Front-end code edit data
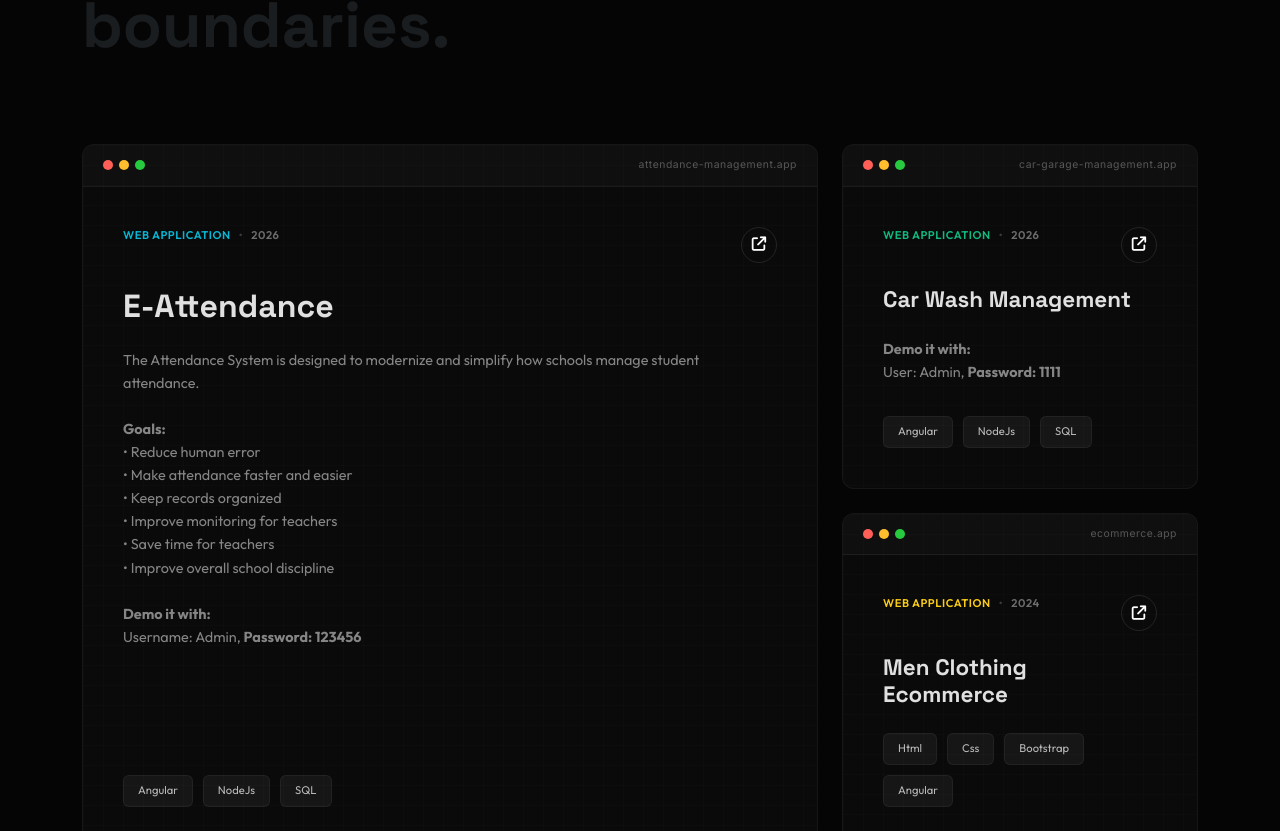
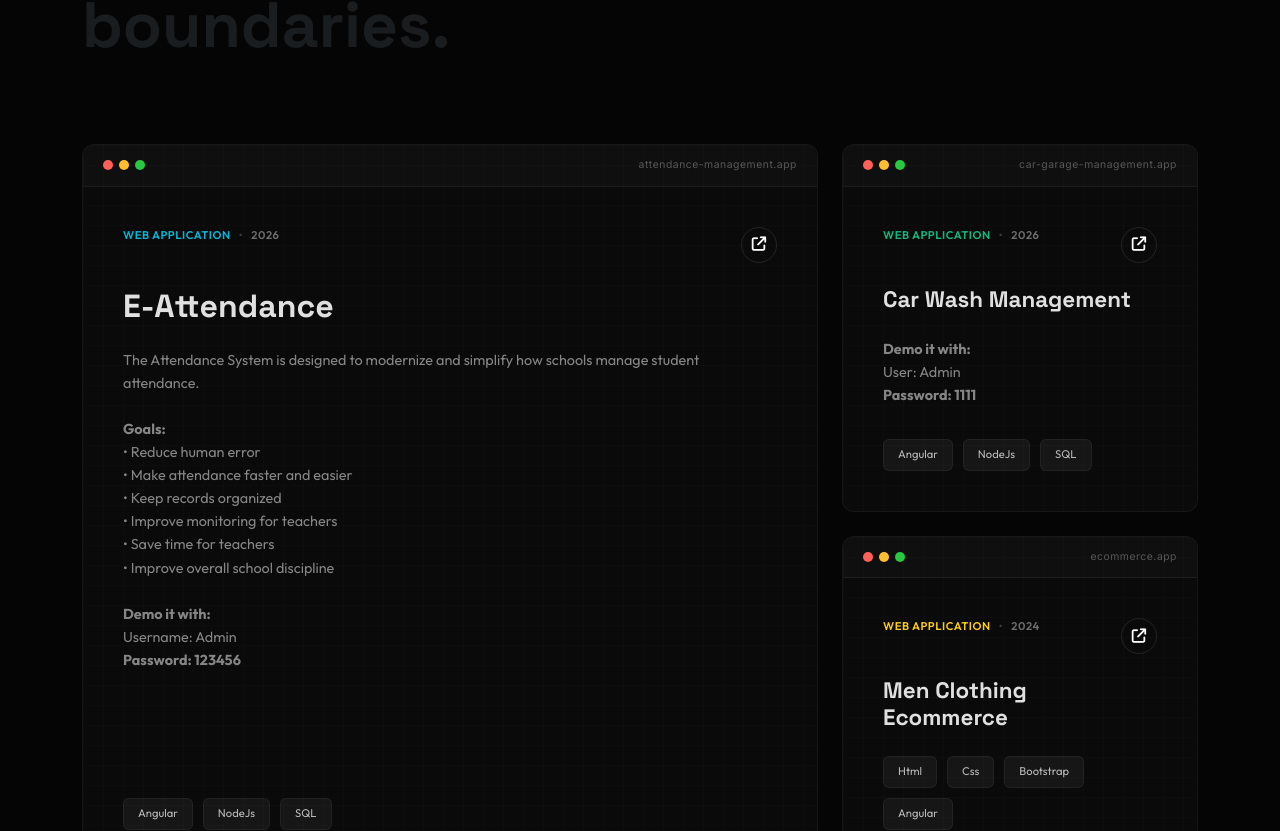
Before and after one commit to Phirunn891/Potfolio, an Angular app: page / in a window 1280 px wide. Shown: the part 3700-4531 px from the top of the page. Built offline with nearby package versions, Linux system fonts and the light colour scheme.

Commit message:
Add more url direction

```diff
--- a/src/app/portfolio/portfolio.ts
+++ b/src/app/portfolio/portfolio.ts
@@ -71,7 +71,7 @@ export class Portfolio implements OnInit, OnDestroy {
       title: 'E-Attendance',
       category: 'WEB APPLICATION',
       year: '2026',
-      description: 'The Attendance System is designed to modernize and simplify how schools manage student attendance.<br><br><b>Goals:</b><br>• Reduce human error<br>• Make attendance faster and easier<br>• Keep records organized<br>• Improve monitoring for teachers<br>• Save time for teachers<br>• Improve overall school discipline<br><br><b>Demo it with:</b><br>Username: Admin, <b>Password: 123456</b>',
+      description: 'The Attendance System is designed to modernize and simplify how schools manage student attendance.<br><br><b>Goals:</b><br>• Reduce human error<br>• Make attendance faster and easier<br>• Keep records organized<br>• Improve monitoring for teachers<br>• Save time for teachers<br>• Improve overall school discipline<br><br><b>Demo it with:</b><br>Username: Admin <br> <b>Password: 123456</b>',
       tags: ['Angular', 'NodeJs', 'SQL'],
       url: 'attendance-management.app',
       color: '#06b6d4',
@@ -84,14 +84,14 @@ export class Portfolio implements OnInit, OnDestroy {
       title: 'Car Wash Management',
       category: 'WEB APPLICATION',
       year: '2026',
-      description: '<b>Demo it with:</b><br>User: Admin, <b>Password: 1111</b>',
+      description: '<b>Demo it with:</b><br>User: Admin <br> <b>Password: 1111</b>',
       tags: ['Angular', 'NodeJs', 'SQL'],
       url: 'car-garage-management.app',
       color: '#10b981',
       glowRgb: '16, 185, 129',
       size: 'small',
       link: '#',
-      href: 'https://car-wash-phi.vercel.app/'
+      href: 'https://sshinz-car-wash.vercel.app/login'
     },
     {
       title: 'Men Clothing Ecommerce',
--- a/src/index.html
+++ b/src/index.html
@@ -5,7 +5,7 @@
   <title>Portfolio</title>
   <base href="/">
   <meta name="viewport" content="width=device-width, initial-scale=1">
-  <link rel="icon" type="image/x-icon" href="favicon.ico">
+  <link rel="icon" type="image/svg+xml" href="robot-robotic-cyber-svgrepo-com.svg">
   <!-- Google Fonts: Outfit -->
   <link href="https://fonts.googleapis.com/css2?family=Outfit:wght@300;400;600;700&display=swap" rel="stylesheet">
   <!-- Google Fonts: Inter & Space Grotesk -->
```
Also changed, not shown: public/robot-robotic-cyber-svgrepo-com.svg (added).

- _WORK INSTRUCTION_
A single figure must be given: how many lines of the records above include the string "https".

- _PROBLEM SOLUTION_
3